[Version difference data]
================
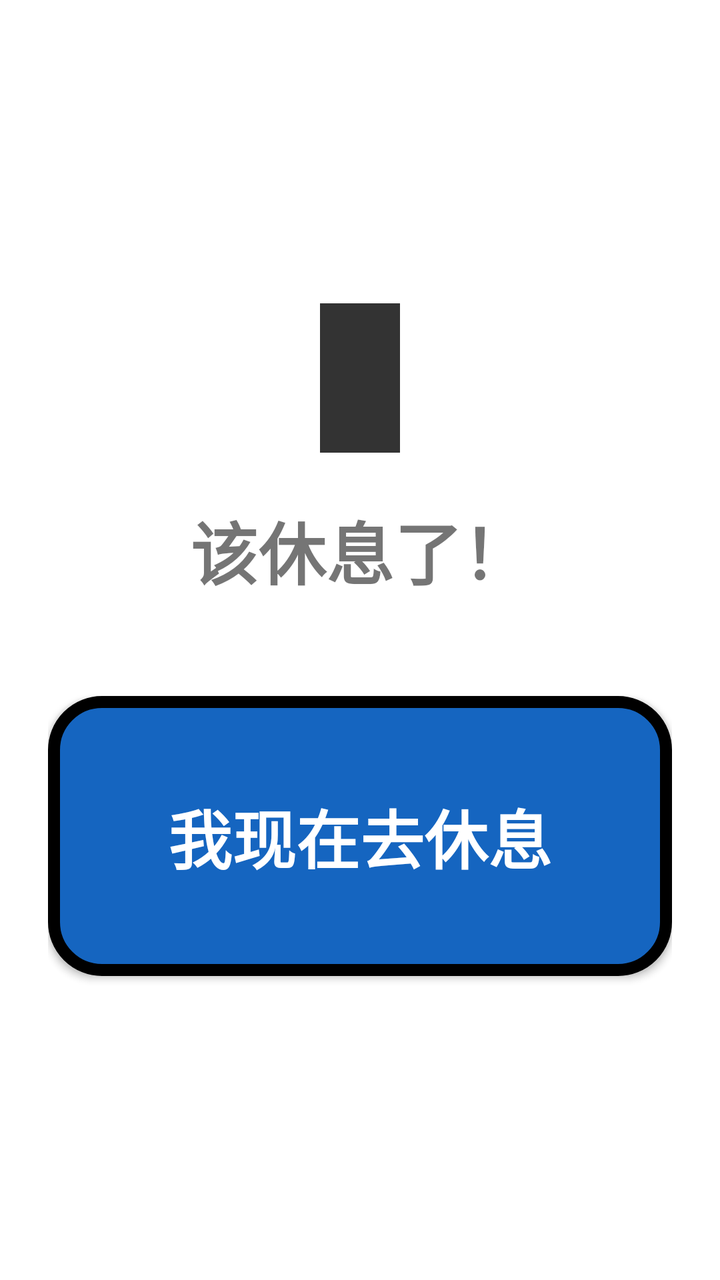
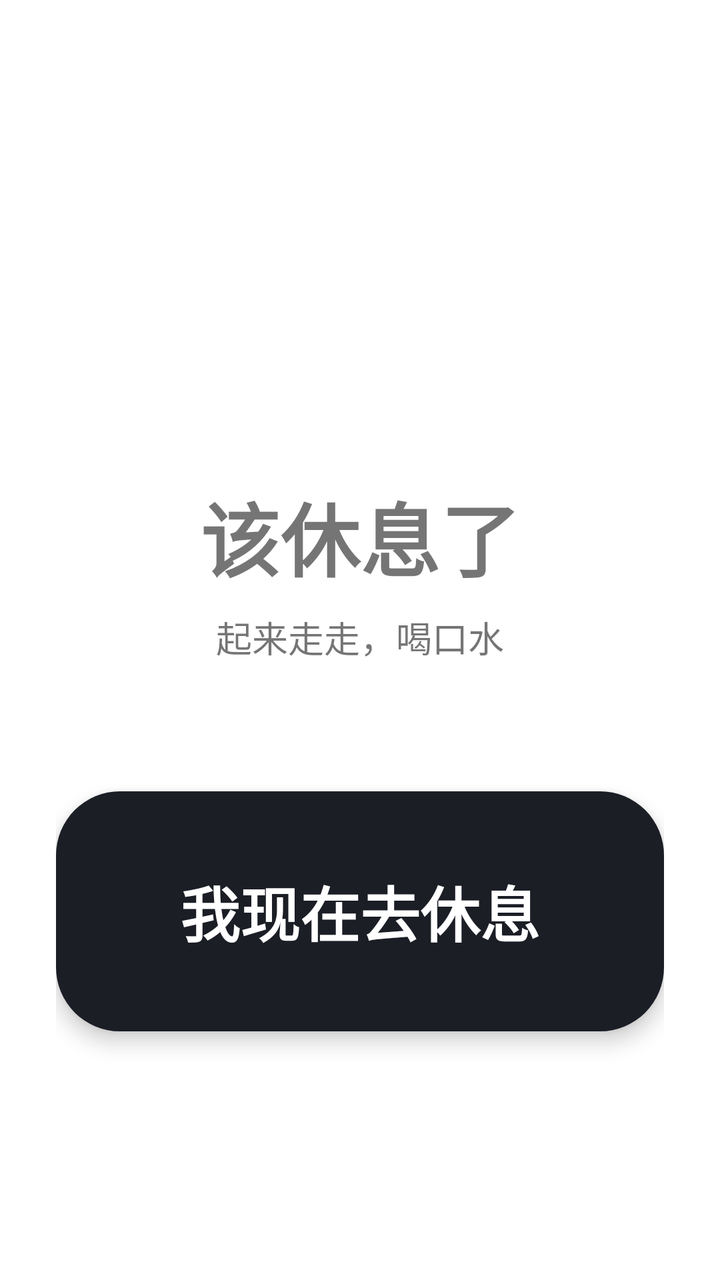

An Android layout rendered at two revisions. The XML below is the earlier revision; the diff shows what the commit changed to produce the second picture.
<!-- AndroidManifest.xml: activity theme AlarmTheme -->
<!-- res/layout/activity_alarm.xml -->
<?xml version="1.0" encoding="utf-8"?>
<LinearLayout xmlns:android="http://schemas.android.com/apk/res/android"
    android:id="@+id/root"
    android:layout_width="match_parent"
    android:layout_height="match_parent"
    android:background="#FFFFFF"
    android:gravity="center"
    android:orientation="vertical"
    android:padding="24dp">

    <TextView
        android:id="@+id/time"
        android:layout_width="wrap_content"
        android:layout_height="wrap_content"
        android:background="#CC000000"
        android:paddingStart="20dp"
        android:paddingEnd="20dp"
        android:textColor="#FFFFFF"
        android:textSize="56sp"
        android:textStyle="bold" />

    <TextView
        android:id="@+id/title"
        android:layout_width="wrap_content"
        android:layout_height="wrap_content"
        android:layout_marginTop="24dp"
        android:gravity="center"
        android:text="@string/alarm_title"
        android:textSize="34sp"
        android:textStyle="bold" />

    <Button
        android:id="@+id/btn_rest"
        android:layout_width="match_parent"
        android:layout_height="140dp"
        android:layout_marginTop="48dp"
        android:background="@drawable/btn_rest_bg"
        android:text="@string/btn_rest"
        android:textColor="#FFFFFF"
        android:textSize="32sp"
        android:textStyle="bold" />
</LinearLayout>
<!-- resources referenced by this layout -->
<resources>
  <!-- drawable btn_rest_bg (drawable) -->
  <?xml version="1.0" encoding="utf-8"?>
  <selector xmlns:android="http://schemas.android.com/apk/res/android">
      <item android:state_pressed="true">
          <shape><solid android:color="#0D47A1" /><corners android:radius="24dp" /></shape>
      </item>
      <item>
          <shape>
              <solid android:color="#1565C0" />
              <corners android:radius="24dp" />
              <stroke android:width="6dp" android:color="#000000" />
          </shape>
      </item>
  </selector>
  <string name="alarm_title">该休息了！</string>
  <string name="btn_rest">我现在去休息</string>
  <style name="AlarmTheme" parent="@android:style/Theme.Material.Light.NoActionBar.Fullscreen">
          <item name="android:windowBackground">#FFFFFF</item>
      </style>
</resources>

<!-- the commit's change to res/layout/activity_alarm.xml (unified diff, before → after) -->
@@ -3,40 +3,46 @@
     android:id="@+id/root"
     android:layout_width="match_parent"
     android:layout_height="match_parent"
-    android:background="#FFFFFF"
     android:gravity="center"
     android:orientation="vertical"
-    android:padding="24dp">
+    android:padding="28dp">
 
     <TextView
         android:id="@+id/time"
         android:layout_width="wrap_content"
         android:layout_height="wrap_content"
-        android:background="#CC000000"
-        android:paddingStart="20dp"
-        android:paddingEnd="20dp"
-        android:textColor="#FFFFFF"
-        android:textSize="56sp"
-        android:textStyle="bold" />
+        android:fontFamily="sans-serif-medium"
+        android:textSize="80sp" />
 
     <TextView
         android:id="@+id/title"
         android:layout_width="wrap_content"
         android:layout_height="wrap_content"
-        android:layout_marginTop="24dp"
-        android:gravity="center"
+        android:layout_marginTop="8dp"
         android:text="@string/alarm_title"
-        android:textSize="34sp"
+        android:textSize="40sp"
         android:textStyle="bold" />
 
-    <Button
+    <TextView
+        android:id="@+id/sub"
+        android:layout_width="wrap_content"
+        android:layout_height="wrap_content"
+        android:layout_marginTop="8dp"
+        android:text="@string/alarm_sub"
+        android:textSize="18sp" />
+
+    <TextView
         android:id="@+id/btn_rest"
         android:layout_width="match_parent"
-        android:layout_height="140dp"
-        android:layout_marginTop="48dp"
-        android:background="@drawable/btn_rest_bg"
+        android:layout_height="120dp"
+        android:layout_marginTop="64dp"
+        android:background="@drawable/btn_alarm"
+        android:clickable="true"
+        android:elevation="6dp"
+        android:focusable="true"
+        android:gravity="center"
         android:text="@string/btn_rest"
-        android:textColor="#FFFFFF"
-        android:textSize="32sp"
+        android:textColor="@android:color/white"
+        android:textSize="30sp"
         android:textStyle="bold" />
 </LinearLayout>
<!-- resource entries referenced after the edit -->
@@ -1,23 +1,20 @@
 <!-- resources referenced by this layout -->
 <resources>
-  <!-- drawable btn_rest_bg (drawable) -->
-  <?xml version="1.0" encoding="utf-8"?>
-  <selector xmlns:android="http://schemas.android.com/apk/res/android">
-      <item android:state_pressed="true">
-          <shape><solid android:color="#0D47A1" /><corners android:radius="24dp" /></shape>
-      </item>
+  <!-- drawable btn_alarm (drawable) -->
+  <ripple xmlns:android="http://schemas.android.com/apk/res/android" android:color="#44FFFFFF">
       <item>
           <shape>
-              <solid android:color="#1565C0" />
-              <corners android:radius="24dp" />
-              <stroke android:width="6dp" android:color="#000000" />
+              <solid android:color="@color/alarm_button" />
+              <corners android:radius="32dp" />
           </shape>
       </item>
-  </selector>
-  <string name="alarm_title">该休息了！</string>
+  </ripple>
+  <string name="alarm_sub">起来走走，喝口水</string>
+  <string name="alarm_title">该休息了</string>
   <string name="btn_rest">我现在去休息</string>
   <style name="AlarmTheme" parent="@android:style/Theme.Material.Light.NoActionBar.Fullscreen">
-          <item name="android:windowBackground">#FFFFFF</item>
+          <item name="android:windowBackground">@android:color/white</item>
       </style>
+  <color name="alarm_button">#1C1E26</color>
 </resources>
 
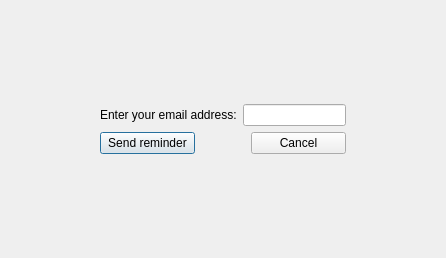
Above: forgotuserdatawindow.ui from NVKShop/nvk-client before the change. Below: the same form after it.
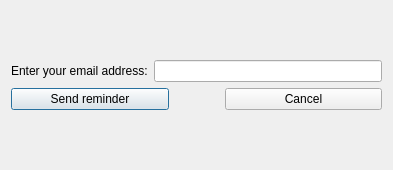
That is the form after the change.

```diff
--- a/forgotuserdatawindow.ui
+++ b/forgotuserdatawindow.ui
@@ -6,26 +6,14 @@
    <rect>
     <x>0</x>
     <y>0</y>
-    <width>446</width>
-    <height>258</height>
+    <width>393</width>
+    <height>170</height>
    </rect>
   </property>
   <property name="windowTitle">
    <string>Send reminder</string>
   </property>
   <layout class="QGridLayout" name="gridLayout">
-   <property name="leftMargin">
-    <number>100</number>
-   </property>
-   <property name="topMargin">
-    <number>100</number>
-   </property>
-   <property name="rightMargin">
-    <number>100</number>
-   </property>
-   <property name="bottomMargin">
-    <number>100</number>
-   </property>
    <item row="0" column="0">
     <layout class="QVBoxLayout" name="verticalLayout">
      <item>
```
================
• [Task item]: Filter the entries above and copy only the lines that hold "this".

• [Answer section]:
<!-- resources referenced by this layout -->
 <!-- resources referenced by this layout -->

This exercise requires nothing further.